-- SUPPLIED RECORDS follows --

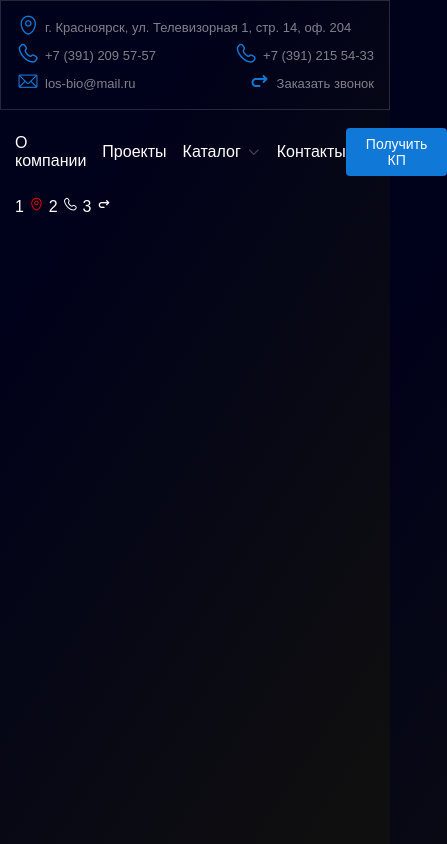
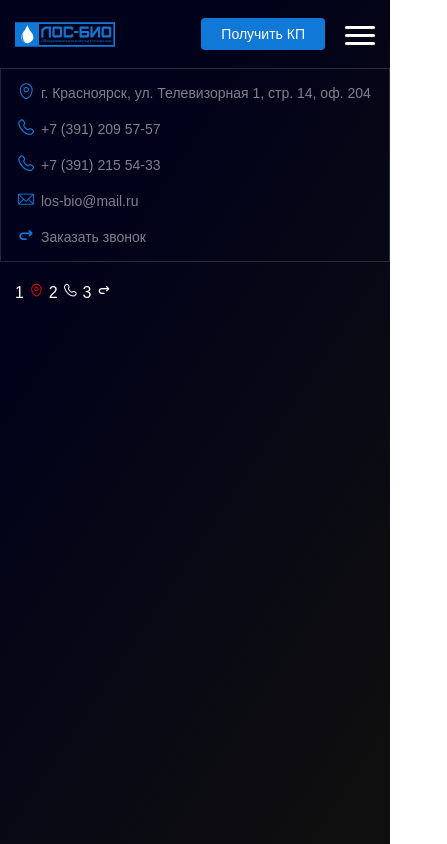
Before and after one commit to 4EPSI/los-bio, a Nuxt app: page / in a window 390 px wide. Shown: the whole page, 447 px wide, since content can reach past the window. Built offline with nearby package versions, Linux system fonts and the light colour scheme.

Commit message:
mob menu header

```diff
--- a/components/Header/Header.vue
+++ b/components/Header/Header.vue
@@ -11,6 +11,12 @@ import HeaderMain from './HeaderMain.vue'
 </script>
 
 <style lang="scss" scoped>
+@media (max-width: 768px)  {
+  .header {
+    display: flex;
+    flex-direction: column-reverse;
+  }
+}
 // .header {
 //   padding: 10px 0;
 //   background: var(--bg-color);
--- a/components/Header/HeaderMain.vue
+++ b/components/Header/HeaderMain.vue
@@ -1,18 +1,28 @@
 <template>
   <div class="container header-main">
-    <nuxt-link to="/">
+    <nuxt-link class="logo" to="/">
       <img src="/images/logo.svg" alt="logo">
     </nuxt-link>
 
-    <NavMenu :menu-items="menuItems" />
+    <NavMenu :menu-items="menuItems" :is-open="isOpen" @close="isOpen = false" />
 
     <CallToActionButton>Получить КП</CallToActionButton>
+
+    <button class="burger" @click="toggleMenu" aria-label="Меню">
+      <span :class="{ open: isOpen }"></span>
+    </button>
   </div>
 </template>
 
 <script setup lang="ts">
+import { ref } from 'vue'
 import NavMenu from '~/components/Header/NavMenu.vue'
 import CallToActionButton from '~/components/UI/CallToActionButton.vue'
+
+const isOpen = ref(false)
+const toggleMenu = () => {
+  isOpen.value = !isOpen.value
+}
 
 const menuItems = [
   { label: 'О компании', to: '/' },
@@ -36,4 +46,80 @@ const menuItems = [
   justify-content: space-between;
   align-items: center;
 }
+.burger {
+  display: none;
+  background: none;
+  border: none;
+  width: 30px;
+  height: 24px;
+  position: relative;
+  cursor: pointer;
+  z-index: 1001;
+
+  span,
+  span::before,
+  span::after {
+    content: "";
+    display: block;
+    height: 3px;
+    background: white;
+    border-radius: 2px;
+    position: absolute;
+    transition: 0.3s;
+    width: 100%;
+  }
+
+  span::before {
+    top: -8px;
+  }
+
+  span::after {
+    bottom: -8px;
+  }
+
+  span.open {
+    background: transparent;
+  }
+
+  span.open::before {
+    transform: rotate(45deg);
+    top: 0;
+  }
+
+  span.open::after {
+    transform: rotate(-45deg);
+    bottom: 0;
+  }
+}
+
+.cta-btn {
+  z-index: 1000;
+}
+
+@media (max-width: 768px) {
+  .burger {
+    display: block;
+  }
+  .header-main {
+    justify-content: unset;
+    padding-bottom: 18px;
+  }
+  .logo {
+    margin-right: auto;
+  }
+  .burger {
+    margin-left: 20px;
+  }
+  .nav-menu {
+    top: 100px;
+  }
+}
+@media (max-width: 480px) {
+  .logo {
+    width: 100px;
+  }
+  .nav-menu {
+    top: 70px;
+  }
+}
 </style>
--- a/components/Header/HeaderTop.vue
+++ b/components/Header/HeaderTop.vue
@@ -87,6 +87,38 @@ i {
     font-size: 24px;
   }
 }
+
+// @media (max-width: 1024px) {
+//   .header-top-container {
+//     gap: 20px;
+//     justify-content: flex-start;
+//   }
+
+//   .header-top-content {
+//     width: 48%;
+//     margin-bottom: 10px;
+//   }
+// }
+
+@media (max-width: 768px) {
+  .header-top-container {
+    flex-direction: column;
+    gap: 12px;
+    align-items: flex-start;
+  }
+
+  .header-top-content {
+    width: 100%;
+  }
+
+  a {
+    font-size: 14px;
+  }
+
+  i::before {
+    font-size: 20px;
+  }
+}
 // @media (max-width: 1024px) {
 //   .header-top-container {
 //     gap: 20px;
--- a/components/Header/NavMenu.vue
+++ b/components/Header/NavMenu.vue
@@ -1,26 +1,25 @@
 <template>
-  <nav class="nav-menu">
+  <nav class="nav-menu" :class="{ open: isOpen }">
     <template v-for="item in menuItems" :key="item.label">
-      <div v-if="item.dropdown" class="dropdown">
-        <span class="dropdown-toggle" aria-haspopup="true" aria-expanded="false">
-          {{ item.label }} <i class="icon-arrow-down"></i>
+      <div v-if="item.dropdown" class="dropdown" @click="toggleDropdown(item.label)">
+        <span class="dropdown-toggle">
+          {{ item.label }}
+          <i class="icon-arrow-down" :class="{ rotated: openedDropdown === item.label }" />
         </span>
-        <div class="dropdown-menu">
-          <nuxt-link
-            v-for="(subItem, subIndex) in item.items"
-            :key="subItem.label"
-            :to="subItem.to"
-          >
+        <div class="dropdown-menu" v-show="openedDropdown === item.label">
+          <nuxt-link v-for="subItem in item.items" :key="subItem.label" :to="subItem.to">
             {{ subItem.label }}
           </nuxt-link>
         </div>
       </div>
-      <nuxt-link v-else :to="item.to">{{ item.label }}</nuxt-link>
+      <nuxt-link v-else :to="item.to" @click="$emit('close')">{{ item.label }}</nuxt-link>
     </template>
   </nav>
 </template>
 
 <script setup lang="ts">
+import { ref } from 'vue'
+
 type SubItem = { label: string; to: string }
 type MenuItem = {
   label: string
@@ -31,7 +30,16 @@ type MenuItem = {
 
 defineProps<{
   menuItems: MenuItem[]
+  isOpen: boolean
 }>()
+
+const emit = defineEmits(['close'])
+
+const openedDropdown = ref<string | null>(null)
+
+const toggleDropdown = (label: string) => {
+  openedDropdown.value = openedDropdown.value === label ? null : label
+}
 </script>
 
 <style scoped lang="scss">
@@ -41,12 +49,12 @@ defineProps<{
   justify-content: center;
   gap: clamp(16px, 4vw, 56px);
 
-  a, .dropdown-toggle {
+  a,
+  .dropdown-toggle {
     color: white;
     text-decoration: none;
     font-size: 16px;
     font-weight: 400;
-    position: relative;
     cursor: pointer;
     display: flex;
     align-items: center;
@@ -60,7 +68,6 @@ defineProps<{
     position: relative;
 
     .dropdown-menu {
-      display: none;
       position: absolute;
       top: 100%;
       left: 0;
@@ -68,33 +75,45 @@ defineProps<{
       padding: 10px;
       border-radius: 4px;
       z-index: 10;
-
-      a {
-        display: block;
-        padding: 5px 10px;
-        white-space: nowrap;
-      }
+      display: none;
     }
 
     &:hover .dropdown-menu {
       display: block;
     }
   }
-}
 
-.icon-arrow-down {
-  display: flex;
-  align-items: center;
-  margin-left: 6px;
-  color: #ffffff40;
-  transform: rotate(0deg);
-  transition: transform 0.3s ease;
-  &::before {
-    font-size: 14px;
+  .icon-arrow-down {
+    margin-left: 6px;
+    color: #ffffff40;
+    transition: transform 0.3s ease;
+  }
+
+  .rotated {
+    transform: rotate(180deg);
+  }
+
+  @media (max-width: 768px) {
+    flex-direction: column;
+    gap: 20px;
+    background: #000;
+    padding: 20px;
+    position: absolute;
+    top: 60px;
+    left: 0;
+    width: 100%;
+    z-index: 1000;
+    display: none;
+
+    &.open {
+      display: flex;
+    }
+
+    .dropdown-menu {
+      position: static;
+      display: block;
+      padding-left: 16px;
+    }
   }
 }
-
-.dropdown:hover .dropdown-toggle .icon-arrow-down {
-  transform: rotate(180deg);
-}
 </style>
```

-- SUPPLIED RECORDS concluded --

TASK OBJECTIVE:
Your task is to copy each line of the data above that holds "radius".

EXERCISE RESULT:
+    border-radius: 2px;
       border-radius: 4px;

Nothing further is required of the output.